:: YOUR ASSIGNMENT ::
The data shown below should all be retyped exactly.

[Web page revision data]
◆ ◆ ◆ ◆ ◆ ◆ ◆

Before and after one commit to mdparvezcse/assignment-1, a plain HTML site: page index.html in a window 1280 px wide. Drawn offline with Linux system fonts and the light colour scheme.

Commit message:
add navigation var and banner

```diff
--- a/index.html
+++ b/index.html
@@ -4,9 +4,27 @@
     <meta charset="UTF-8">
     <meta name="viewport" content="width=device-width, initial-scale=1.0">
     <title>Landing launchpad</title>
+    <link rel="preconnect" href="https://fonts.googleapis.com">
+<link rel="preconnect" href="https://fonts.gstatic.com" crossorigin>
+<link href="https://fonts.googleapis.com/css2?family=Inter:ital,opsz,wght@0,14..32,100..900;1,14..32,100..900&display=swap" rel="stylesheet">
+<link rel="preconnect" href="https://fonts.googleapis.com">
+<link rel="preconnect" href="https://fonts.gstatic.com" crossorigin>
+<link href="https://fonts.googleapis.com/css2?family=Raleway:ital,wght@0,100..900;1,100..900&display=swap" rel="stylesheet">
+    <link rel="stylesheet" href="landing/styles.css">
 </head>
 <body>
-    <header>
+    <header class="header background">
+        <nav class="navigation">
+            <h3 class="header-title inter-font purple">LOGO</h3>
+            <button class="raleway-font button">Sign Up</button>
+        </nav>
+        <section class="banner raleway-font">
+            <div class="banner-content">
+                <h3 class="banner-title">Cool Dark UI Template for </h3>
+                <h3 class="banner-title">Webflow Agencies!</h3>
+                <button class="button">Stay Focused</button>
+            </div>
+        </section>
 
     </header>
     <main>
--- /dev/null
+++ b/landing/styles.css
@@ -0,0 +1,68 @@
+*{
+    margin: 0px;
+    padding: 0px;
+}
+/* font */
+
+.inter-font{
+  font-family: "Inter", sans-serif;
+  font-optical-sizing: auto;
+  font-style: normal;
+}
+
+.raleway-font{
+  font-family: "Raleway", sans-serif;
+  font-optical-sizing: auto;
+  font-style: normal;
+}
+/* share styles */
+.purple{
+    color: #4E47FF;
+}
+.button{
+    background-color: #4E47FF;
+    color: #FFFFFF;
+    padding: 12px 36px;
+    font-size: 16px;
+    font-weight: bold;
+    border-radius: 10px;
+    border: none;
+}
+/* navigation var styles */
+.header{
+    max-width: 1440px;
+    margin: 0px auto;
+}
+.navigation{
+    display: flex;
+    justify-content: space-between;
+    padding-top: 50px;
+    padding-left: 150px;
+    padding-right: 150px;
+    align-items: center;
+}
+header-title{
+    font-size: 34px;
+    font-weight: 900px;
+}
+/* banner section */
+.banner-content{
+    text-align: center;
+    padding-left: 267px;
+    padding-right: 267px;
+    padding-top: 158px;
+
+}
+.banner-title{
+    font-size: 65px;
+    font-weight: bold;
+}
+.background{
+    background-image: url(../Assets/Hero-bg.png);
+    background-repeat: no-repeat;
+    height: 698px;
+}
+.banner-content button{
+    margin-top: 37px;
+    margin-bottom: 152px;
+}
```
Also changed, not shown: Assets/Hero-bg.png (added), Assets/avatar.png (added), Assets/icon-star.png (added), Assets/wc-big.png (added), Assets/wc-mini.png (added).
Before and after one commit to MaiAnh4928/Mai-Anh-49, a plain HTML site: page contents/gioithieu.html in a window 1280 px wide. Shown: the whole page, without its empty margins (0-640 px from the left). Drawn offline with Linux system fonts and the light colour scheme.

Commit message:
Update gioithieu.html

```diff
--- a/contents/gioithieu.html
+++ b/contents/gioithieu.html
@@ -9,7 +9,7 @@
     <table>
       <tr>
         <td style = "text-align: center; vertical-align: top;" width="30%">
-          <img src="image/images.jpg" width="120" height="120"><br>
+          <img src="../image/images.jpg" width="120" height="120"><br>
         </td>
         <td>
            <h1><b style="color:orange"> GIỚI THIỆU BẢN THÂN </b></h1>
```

◆ ◆ ◆ ◆ ◆ ◆ ◆

:: SOLUTION FOR THIS TASK ::
Before and after one commit to mdparvezcse/assignment-1, a plain HTML site: page index.html in a window 1280 px wide. Drawn offline with Linux system fonts and the light colour scheme.

Commit message:
add navigation var and banner

```diff
--- a/index.html
+++ b/index.html
@@ -4,9 +4,27 @@
     <meta charset="UTF-8">
     <meta name="viewport" content="width=device-width, initial-scale=1.0">
     <title>Landing launchpad</title>
+    <link rel="preconnect" href="https://fonts.googleapis.com">
+<link rel="preconnect" href="https://fonts.gstatic.com" crossorigin>
+<link href="https://fonts.googleapis.com/css2?family=Inter:ital,opsz,wght@0,14..32,100..900;1,14..32,100..900&display=swap" rel="stylesheet">
+<link rel="preconnect" href="https://fonts.googleapis.com">
+<link rel="preconnect" href="https://fonts.gstatic.com" crossorigin>
+<link href="https://fonts.googleapis.com/css2?family=Raleway:ital,wght@0,100..900;1,100..900&display=swap" rel="stylesheet">
+    <link rel="stylesheet" href="landing/styles.css">
 </head>
 <body>
-    <header>
+    <header class="header background">
+        <nav class="navigation">
+            <h3 class="header-title inter-font purple">LOGO</h3>
+            <button class="raleway-font button">Sign Up</button>
+        </nav>
+        <section class="banner raleway-font">
+            <div class="banner-content">
+                <h3 class="banner-title">Cool Dark UI Template for </h3>
+                <h3 class="banner-title">Webflow Agencies!</h3>
+                <button class="button">Stay Focused</button>
+            </div>
+        </section>
 
     </header>
     <main>
--- /dev/null
+++ b/landing/styles.css
@@ -0,0 +1,68 @@
+*{
+    margin: 0px;
+    padding: 0px;
+}
+/* font */
+
+.inter-font{
+  font-family: "Inter", sans-serif;
+  font-optical-sizing: auto;
+  font-style: normal;
+}
+
+.raleway-font{
+  font-family: "Raleway", sans-serif;
+  font-optical-sizing: auto;
+  font-style: normal;
+}
+/* share styles */
+.purple{
+    color: #4E47FF;
+}
+.button{
+    background-color: #4E47FF;
+    color: #FFFFFF;
+    padding: 12px 36px;
+    font-size: 16px;
+    font-weight: bold;
+    border-radius: 10px;
+    border: none;
+}
+/* navigation var styles */
+.header{
+    max-width: 1440px;
+    margin: 0px auto;
+}
+.navigation{
+    display: flex;
+    justify-content: space-between;
+    padding-top: 50px;
+    padding-left: 150px;
+    padding-right: 150px;
+    align-items: center;
+}
+header-title{
+    font-size: 34px;
+    font-weight: 900px;
+}
+/* banner section */
+.banner-content{
+    text-align: center;
+    padding-left: 267px;
+    padding-right: 267px;
+    padding-top: 158px;
+
+}
+.banner-title{
+    font-size: 65px;
+    font-weight: bold;
+}
+.background{
+    background-image: url(../Assets/Hero-bg.png);
+    background-repeat: no-repeat;
+    height: 698px;
+}
+.banner-content button{
+    margin-top: 37px;
+    margin-bottom: 152px;
+}
```
Also changed, not shown: Assets/Hero-bg.png (added), Assets/avatar.png (added), Assets/icon-star.png (added), Assets/wc-big.png (added), Assets/wc-mini.png (added).
Before and after one commit to MaiAnh4928/Mai-Anh-49, a plain HTML site: page contents/gioithieu.html in a window 1280 px wide. Shown: the whole page, without its empty margins (0-640 px from the left). Drawn offline with Linux system fonts and the light colour scheme.

Commit message:
Update gioithieu.html

```diff
--- a/contents/gioithieu.html
+++ b/contents/gioithieu.html
@@ -9,7 +9,7 @@
     <table>
       <tr>
         <td style = "text-align: center; vertical-align: top;" width="30%">
-          <img src="image/images.jpg" width="120" height="120"><br>
+          <img src="../image/images.jpg" width="120" height="120"><br>
         </td>
         <td>
            <h1><b style="color:orange"> GIỚI THIỆU BẢN THÂN </b></h1>
```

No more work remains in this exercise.